Marine biologists have found evidence of a previously unobserved deep-sea migration route more than 4,500 feet (1.4 kilometres) beneath the surface of the Atlantic Ocean, according to a new paper. Read More >>

North American Birds Are Migrating Earlier Because of Climate Change

Every autumn as temperatures drop and insect populations decline, billions of birds migrate across the U.S. in search of warmer nesting temperatures and more food availability – both extremely good answers to seasonal depression. In the spring, the birds fly back to mate. Read More >>

Android Messaging Joins the 21st Century, Here’s How to Turn It On

Say bye to SMS. As of last week, Google finished rolling out RCS messaging on Android phones in the U.S. – and it should already be active in the UK. Read More >>

So, Salmon Cannons are a Thing

A viral video’s been making the rounds this week of what looks like some kind of pneumatic tube coaster/aquatic Uber service to help transport fish to wherever the hell fish need to go. It’s an invention of the Washington-based company Whooshh Innovations, and their other fish-handling gadgets have similarly goofy names such as the FishFaucet, the Burst Buster, and the FishL Study Buddy. Read More >>

Extremely Relatable Salmon Get Stuck in Traffic While Migrating

Salmon will do whatever it takes to make some babies. They’ll even dart across oncoming traffic, apparently. Read More >>

Digital Footprints Paint an Eerily Accurate Picture of Europe’s Refugees

Using search data collected by Google, researchers at the Pew Research Center have reconstructed the journeys taken by refugees flowing into Europe from the Middle East. It represents a new way of tracking migration patterns—but the technique could eventually lead to misuse. Read More >>

Watch a Mesmerising Map of 118 Bird Species Migrating Throughout the Western Hemisphere

Cornell University’s Lab of Ornithology has brewed up a hypnotising representation of birds flocking up and down the length of two continents over the course of a year. No more complaining about your commute. Read More >>

Our Electronics are Messing With How Birds Navigate

The air is thick with electromagnetic noise these days: AM radio waves, the electromagnetic hum of computers—it's invisible to us, but birds seem to detect them with their internal magnetic compass. A new study finds that electromagnetic noise disorientates European robins, raising the intriguing and frightening possibility that our cities and their signals could be disrupting the annual bird migration. Read More >>

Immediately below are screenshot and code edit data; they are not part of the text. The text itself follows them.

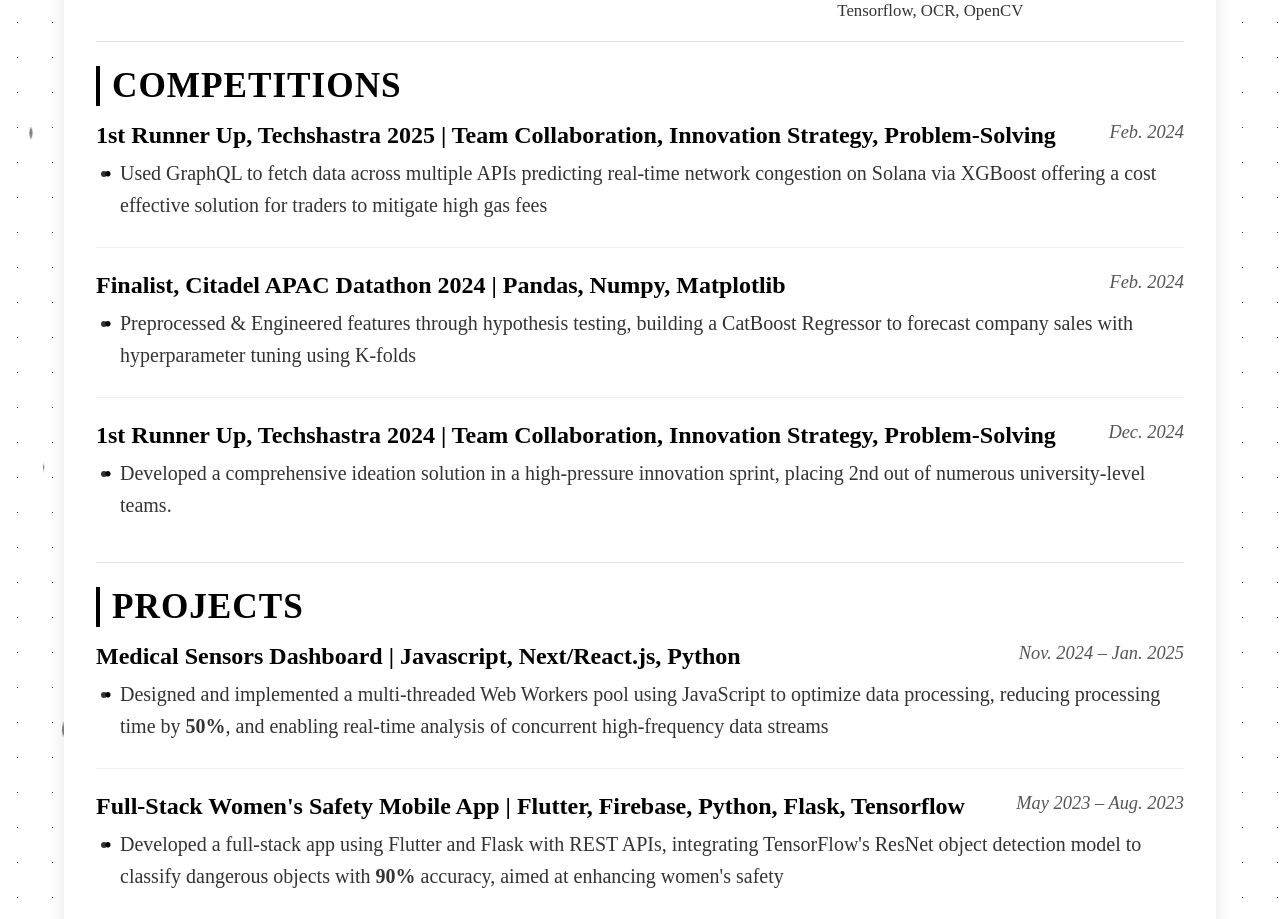
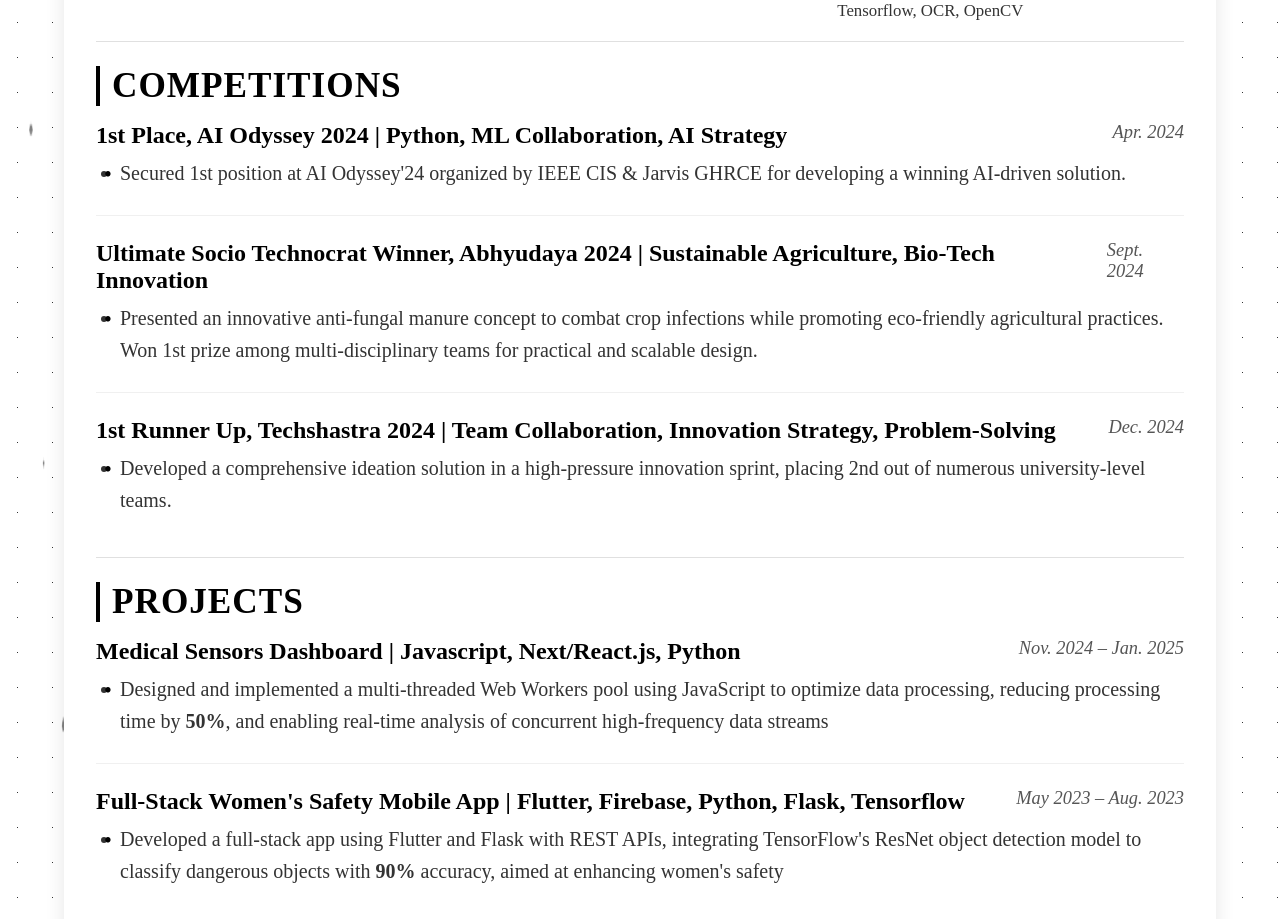
Before and after one commit to harshjindall/sde, a React (Create React App) app: page /experience in a window 1280 px wide. Shown: the part 1640-2559 px from the top of the page. Built offline with nearby package versions, Linux system fonts and the light colour scheme.

Commit message:
Update ExperiencePage.js

```diff
--- a/src/MyComponents/ExperiencePage.js
+++ b/src/MyComponents/ExperiencePage.js
@@ -123,21 +123,21 @@ const ExperiencePage = () => {
 
             <div className="resume-item">
               <div className="resume-item-header">
-                <h3>1st Runner Up, Techshastra 2025 | Team Collaboration, Innovation Strategy, Problem-Solving</h3>
-                <span className="resume-date">Feb. 2024</span>
+                <h3>1st Place, AI Odyssey 2024 | Python, ML Collaboration, AI Strategy</h3>
+                <span className="resume-date">Apr. 2024</span>
               </div>
               <ul className="resume-item-details">
-                <li>Used GraphQL to fetch data across multiple APIs predicting real-time network congestion on Solana via XGBoost offering a cost effective solution for traders to mitigate high gas fees</li>
+                <li>Secured 1st position at AI Odyssey'24 organized by IEEE CIS & Jarvis GHRCE for developing a winning AI-driven solution.</li>
               </ul>
             </div>
 
             <div className="resume-item">
               <div className="resume-item-header">
-                <h3>Finalist, Citadel APAC Datathon 2024 | Pandas, Numpy, Matplotlib</h3>
-                <span className="resume-date">Feb. 2024</span>
+                <h3>Ultimate Socio Technocrat Winner, Abhyudaya 2024 | Sustainable Agriculture, Bio-Tech Innovation</h3>
+                <span className="resume-date">Sept. 2024</span>
               </div>
               <ul className="resume-item-details">
-                <li>Preprocessed & Engineered features through hypothesis testing, building a CatBoost Regressor to forecast company sales with hyperparameter tuning using K-folds</li>
+                <li>Presented an innovative anti-fungal manure concept to combat crop infections while promoting eco-friendly agricultural practices. Won 1st prize among multi-disciplinary teams for practical and scalable design.</li>
               </ul>
             </div>
 
```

How to Get a Fish to Cross a Dam

Imagine you're a herring, maybe about a foot long, swimming merrily upstream when you suddenly hit a giant concrete wall. How do you cross it? Engineers are now designing new fishways disguised as broad, rocky pools that help migrating fish make their way through dammed up rivers. Read More >>

Facebook Highlights the Hidden Paths of Migration

The basic shape of urban growth is easy to spot; we look at the fastest-growing cities, for example, or immigration numbers. But yesterday, Facebook's Data Science team revealed a less obvious pattern: Mass coordinated migration, where a group from the same city moves to another. Who are the winners and losers in this urban game? Read More >>

Unraveling the MobileMess of the MobileMe to iCloud Migration

Apple is known for its ability to create products that are easy to use and even easier to understand. Too bad that ease of use doesn't translate to their latest cloud features. Instead, they've seemed to have mastered the art of confusing the hell out of everyone. Read More >>